Although it is legal for Cava to be produced in parts of Spain outside of Catalonia, the vast majority of Cava is produced within this north-eastern province of Spain. There are a total of 159 municipalities in which Cava production is authorised, including in parts of the provinces of Barcelona, La Rioja and Valencia. There are three indigenous varieties of grape which are the most commonly used today to produce Cava: xarel·lo, macabeu and parellada.
The first thing to know when choosing a Cava is that it can be both white or rosé, depending on the type of grape used and how the wine is produced. Both are traditionally made in the area, although the white variety is the most common.

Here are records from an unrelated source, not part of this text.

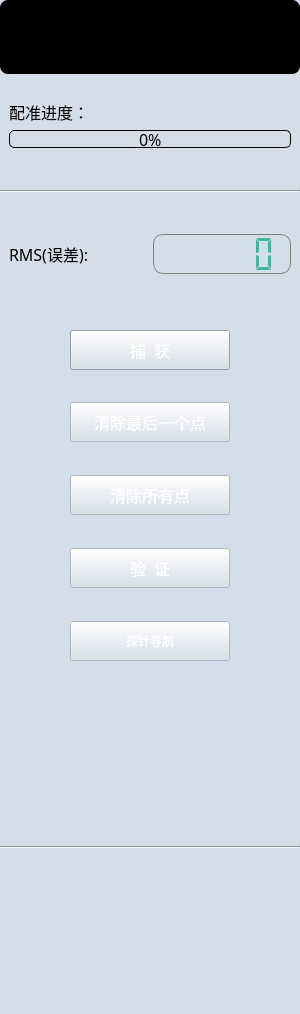
The window that Plugins/org.mitk.lancet.femurprecisionregistrations/src/internal/QFemurPrecisionRegistrationsControls.ui (zhaomengxiao/LancetMITK-Adition) describes before a commit, drawn with Qt 5.
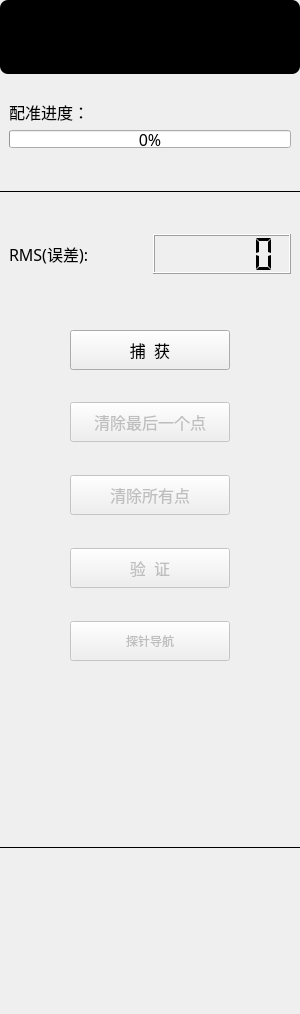
The same window after the commit. Icons and pictures are not drawn.

```diff
--- a/Plugins/org.mitk.lancet.femurprecisionregistrations/src/internal/QFemurPrecisionRegistrationsControls.ui
+++ b/Plugins/org.mitk.lancet.femurprecisionregistrations/src/internal/QFemurPrecisionRegistrationsControls.ui
@@ -32,7 +32,7 @@
    <string>硬件准备</string>
   </property>
   <property name="styleSheet">
-   <string notr="true">background:#d4deea;</string>
+   <string notr="true"/>
   </property>
   <property name="currentIndex" stdset="0">
    <number>0</number>
@@ -136,29 +136,7 @@
          </font>
         </property>
         <property name="styleSheet">
-         <string notr="true">QProgressBar {
-	/* 外边框 */
-	border:1px solid black;
-	
-	/* 倒角 */
-	border-radius:5px;
-	
-	background-image: url(:/org.mitk.lancet.femurprecisionregistrations/image/scrool.png);
-	/* 字体对齐方式 */
-	text-align:center;
-}
-
-/* 进度条 */
-QProgressBar::chunk {
-	/* 颜色 */
-	background-color:rgb(0, 183, 138);
-	
-	/* 步进距离 */
-	width:5px;
-	
-	/* 进度条中间空白区域宽度 */
-	margin:1px;
-}</string>
+         <string notr="true"/>
         </property>
         <property name="value">
          <number>0</number>
@@ -189,8 +167,10 @@
        </size>
       </property>
       <property name="styleSheet">
-       <string notr="true">border-image: url(:/org.mitk.lancet.femurprecisionregistrations/image/fenge.png);
-</string>
+       <string notr="true"/>
+      </property>
+      <property name="frameShadow">
+       <enum>QFrame::Plain</enum>
       </property>
       <property name="orientation">
        <enum>Qt::Horizontal</enum>
@@ -240,10 +220,7 @@
          </size>
         </property>
         <property name="styleSheet">
-         <string notr="true">color: rgb(66, 181, 158);
-border: 1px solid gray;
-border-image: url(:/org.mitk.lancet.femurprecisionregistrations/image/value.png);
-border-radius: 10px;</string>
+         <string notr="true"/>
         </property>
         <property name="smallDecimalPoint">
          <bool>true</bool>
@@ -304,24 +281,7 @@
          </font>
         </property>
         <property name="styleSheet">
-         <string notr="true">QPushButton{
-	border-image: url(:/org.mitk.lancet.femurprecisionregistrations/image/default.png);
-	color:white;
-}
-QPushButton::hover
-{
-	border-image: url(:/org.mitk.lancet.femurprecisionregistrations/image/on.png);
-	color:balck;
-}
-QPushButton::disabled
-{
-	border-image: url(:/org.mitk.lancet.femurprecisionregistrations/image/disabled.png);	
-	color: rgb(153, 153, 153);
-}
-QPushButton::pressed { 
-	padding-left:6px;
-	padding-top:6px;
-}</string>
+         <string notr="true"/>
         </property>
         <property name="text">
          <string>捕  获</string>
@@ -389,24 +349,7 @@
          </font>
         </property>
         <property name="styleSheet">
-         <string notr="true">QPushButton{
-	border-image: url(:/org.mitk.lancet.femurprecisionregistrations/image/default.png);
-	color:white;
-}
-QPushButton::hover
-{
-	border-image: url(:/org.mitk.lancet.femurprecisionregistrations/image/on.png);
-	color:balck;
-}
-QPushButton::disabled
-{
-	border-image: url(:/org.mitk.lancet.femurprecisionregistrations/image/disabled.png);	
-	color: rgb(153, 153, 153);
-}
-QPushButton::pressed { 
-	padding-left:6px;
-	padding-top:6px;
-}</string>
+         <string notr="true"/>
         </property>
         <property name="text">
          <string>清除最后一个点</string>
@@ -474,24 +417,7 @@
          </font>
         </property>
         <property name="styleSheet">
-         <string notr="true">QPushButton{
-	border-image: url(:/org.mitk.lancet.femurprecisionregistrations/image/default.png);
-	color:white;
-}
-QPushButton::hover
-{
-	border-image: url(:/org.mitk.lancet.femurprecisionregistrations/image/on.png);
-	color:balck;
-}
-QPushButton::disabled
-{
-	border-image: url(:/org.mitk.lancet.femurprecisionregistrations/image/disabled.png);	
-	color: rgb(153, 153, 153);
-}
-QPushButton::pressed { 
-	padding-left:6px;
-	padding-top:6px;
-}</string>
+         <string notr="true"/>
         </property>
         <property name="text">
          <string>清除所有点</string>
@@ -559,24 +485,7 @@
          </font>
         </property>
         <property name="styleSheet">
-         <string notr="true">QPushButton{
-	border-image: url(:/org.mitk.lancet.femurprecisionregistrations/image/default.png);
-	color:white;
-}
-QPushButton::hover
-{
-	border-image: url(:/org.mitk.lancet.femurprecisionregistrations/image/on.png);
-	color:balck;
-}
-QPushButton::disabled
-{
-	border-image: url(:/org.mitk.lancet.femurprecisionregistrations/image/disabled.png);	
-	color: rgb(153, 153, 153);
-}
-QPushButton::pressed { 
-	padding-left:6px;
-	padding-top:6px;
-}</string>
+         <string notr="true"/>
         </property>
         <property name="text">
          <string>验  证</string>
@@ -641,24 +550,7 @@
          </size>
         </property>
         <property name="styleSheet">
-         <string notr="true">QPushButton{
-	border-image: url(:/org.mitk.lancet.femurprecisionregistrations/image/default.png);
-	color:white;
-}
-QPushButton::hover
-{
-	border-image: url(:/org.mitk.lancet.femurprecisionregistrations/image/on.png);
-	color:balck;
-}
-QPushButton::disabled
-{
-	border-image: url(:/org.mitk.lancet.femurprecisionregistrations/image/disabled.png);	
-	color: rgb(153, 153, 153);
-}
-QPushButton::pressed { 
-	padding-left:6px;
-	padding-top:6px;
-}</string>
+         <string notr="true"/>
         </property>
         <property name="text">
          <string>探针导航</string>
@@ -702,8 +594,10 @@
        </size>
       </property>
       <property name="styleSheet">
-       <string notr="true">border-image: url(:/org.mitk.lancet.femurprecisionregistrations/image/fenge.png);
-</string>
+       <string notr="true"/>
+      </property>
+      <property name="frameShadow">
+       <enum>QFrame::Plain</enum>
       </property>
       <property name="orientation">
        <enum>Qt::Horizontal</enum>
```
Left out of the diff: 4 changed lines with no effect on the pictures.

The next thing to look out for is the type of Cava, classified from Brut Nature to Dolç depending on the levels of sugar in the final product. These denominations exist in the same way for French Champagne, although the latter is usually more acidic than Cava. As a result, the driest versions Brut Nature and Extra Brut tend to not be produced in France, whereas in Spain they tend to be the most popular.

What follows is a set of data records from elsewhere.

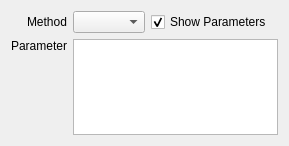
copasi/COPASI, file copasi/UI/CQTaskMethodWidget.ui: the form before one commit.
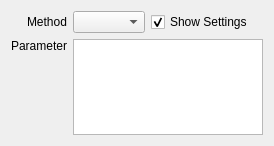
The form after the commit. Custom widgets are drawn as their Qt base class.

Commit message:
- change wording show parameters -> settings
this avoids confusion with the optitems

Patch:
```diff
--- a/copasi/UI/CQTaskMethodWidget.ui
+++ b/copasi/UI/CQTaskMethodWidget.ui
@@ -85,7 +85,7 @@
       <string>When checked, displays the method parameters</string>
      </property>
      <property name="text">
-      <string>Show Parameters</string>
+      <string>Show Settings</string>
      </property>
      <property name="checked">
       <bool>true</bool>
```
Left out of the diff: 2 changed lines with no effect on the pictures.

The term Brut Nature refers to the fact that the wine is ‘naturally’ sweet, with no sugar being added during the fermentation process. With all other types of Cava, sugar is added in the final stages of the production in the form of what is known as the licor d’expedició, a mixture of white wine and sugar, introduced just before the bottle is corked.
Importantly, in order to officially qualify as Cava, the sparkling wine must be produced according to what is known as the ‘traditional method,’ the equivalent of the French méthode champenoise. This is a rigorous and sophisticated method of double fermentation which relies on naturally occurring gases to give the wine its fizz. As a result, it is considered the superior method of production and a benchmark of quality in the world of sparkling wines. During the first fermentation process, a mixture of grapes, yeast and sugar create alcohol. When this mixture is filtered, it results in what is commonly known as wine.
From then, a second fermentation process is required in order to give the wine its effervescence. The wine is placed in bottles along with yeast and sugar, which provokes the creation of carbon dioxide inside the bottle, and left to rest for a minimum of nine months. The final stages of production involves filtering the remnants of yeast from the bottle and if needed, adding the licor d’expedició (which adjusts the level of sweetness) before sealing the bottle once and for all.
The level of technical skill and rigour required to make Cava in this method, along with the quality of the vines in the region and the increasing complexity of the resulting wines, all contribute to the growing popularity of Cava across the world. No longer considered a second-rate competitor to its French rival, Cava has made a name for itself as a quality wine to be taken seriously.